What is expected = All the data below goes into the copy word for word, but the pictures don't.

Records drawn from a dataset =
※
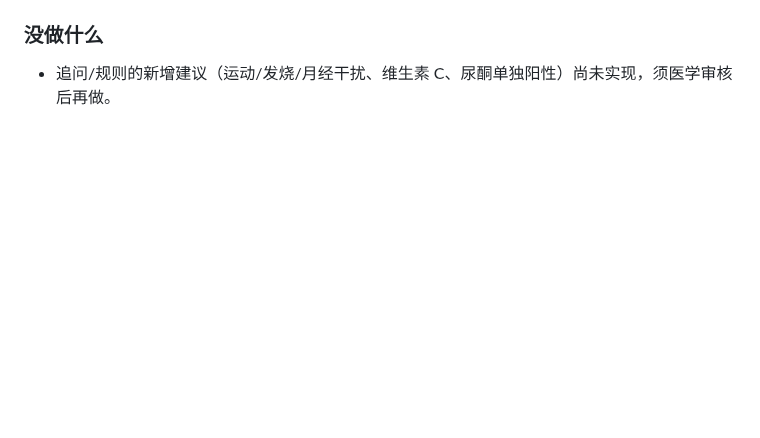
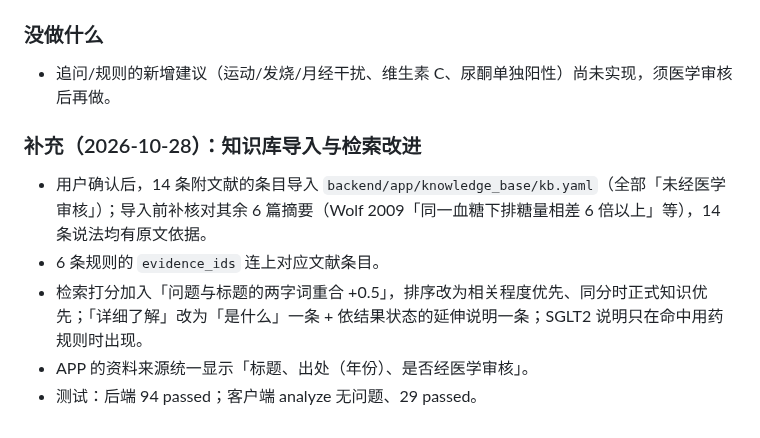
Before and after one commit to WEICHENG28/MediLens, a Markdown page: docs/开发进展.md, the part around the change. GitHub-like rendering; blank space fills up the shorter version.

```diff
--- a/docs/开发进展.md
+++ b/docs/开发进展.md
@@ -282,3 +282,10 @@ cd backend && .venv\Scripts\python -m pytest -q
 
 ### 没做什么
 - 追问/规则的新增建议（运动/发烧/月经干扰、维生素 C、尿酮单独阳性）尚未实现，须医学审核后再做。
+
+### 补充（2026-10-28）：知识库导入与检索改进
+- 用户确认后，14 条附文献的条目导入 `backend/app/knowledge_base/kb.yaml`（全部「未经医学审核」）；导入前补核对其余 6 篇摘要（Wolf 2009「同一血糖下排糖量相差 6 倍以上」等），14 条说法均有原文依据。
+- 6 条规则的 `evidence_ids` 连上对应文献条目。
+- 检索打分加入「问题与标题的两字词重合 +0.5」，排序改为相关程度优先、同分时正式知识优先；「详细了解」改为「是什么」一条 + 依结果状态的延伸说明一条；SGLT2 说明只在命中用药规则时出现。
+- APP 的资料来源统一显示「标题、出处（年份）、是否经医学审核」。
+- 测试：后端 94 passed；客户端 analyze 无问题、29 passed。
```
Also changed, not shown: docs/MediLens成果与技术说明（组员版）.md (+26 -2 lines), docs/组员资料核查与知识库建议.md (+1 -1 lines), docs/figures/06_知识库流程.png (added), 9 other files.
※
Result of this task =
Before and after one commit to WEICHENG28/MediLens, a Markdown page: docs/开发进展.md, the part around the change. GitHub-like rendering; blank space fills up the shorter version.

```diff
--- a/docs/开发进展.md
+++ b/docs/开发进展.md
@@ -282,3 +282,10 @@ cd backend && .venv\Scripts\python -m pytest -q
 
 ### 没做什么
 - 追问/规则的新增建议（运动/发烧/月经干扰、维生素 C、尿酮单独阳性）尚未实现，须医学审核后再做。
+
+### 补充（2026-10-28）：知识库导入与检索改进
+- 用户确认后，14 条附文献的条目导入 `backend/app/knowledge_base/kb.yaml`（全部「未经医学审核」）；导入前补核对其余 6 篇摘要（Wolf 2009「同一血糖下排糖量相差 6 倍以上」等），14 条说法均有原文依据。
+- 6 条规则的 `evidence_ids` 连上对应文献条目。
+- 检索打分加入「问题与标题的两字词重合 +0.5」，排序改为相关程度优先、同分时正式知识优先；「详细了解」改为「是什么」一条 + 依结果状态的延伸说明一条；SGLT2 说明只在命中用药规则时出现。
+- APP 的资料来源统一显示「标题、出处（年份）、是否经医学审核」。
+- 测试：后端 94 passed；客户端 analyze 无问题、29 passed。
```
Also changed, not shown: docs/MediLens成果与技术说明（组员版）.md (+26 -2 lines), docs/组员资料核查与知识库建议.md (+1 -1 lines), docs/figures/06_知识库流程.png (added), 9 other files.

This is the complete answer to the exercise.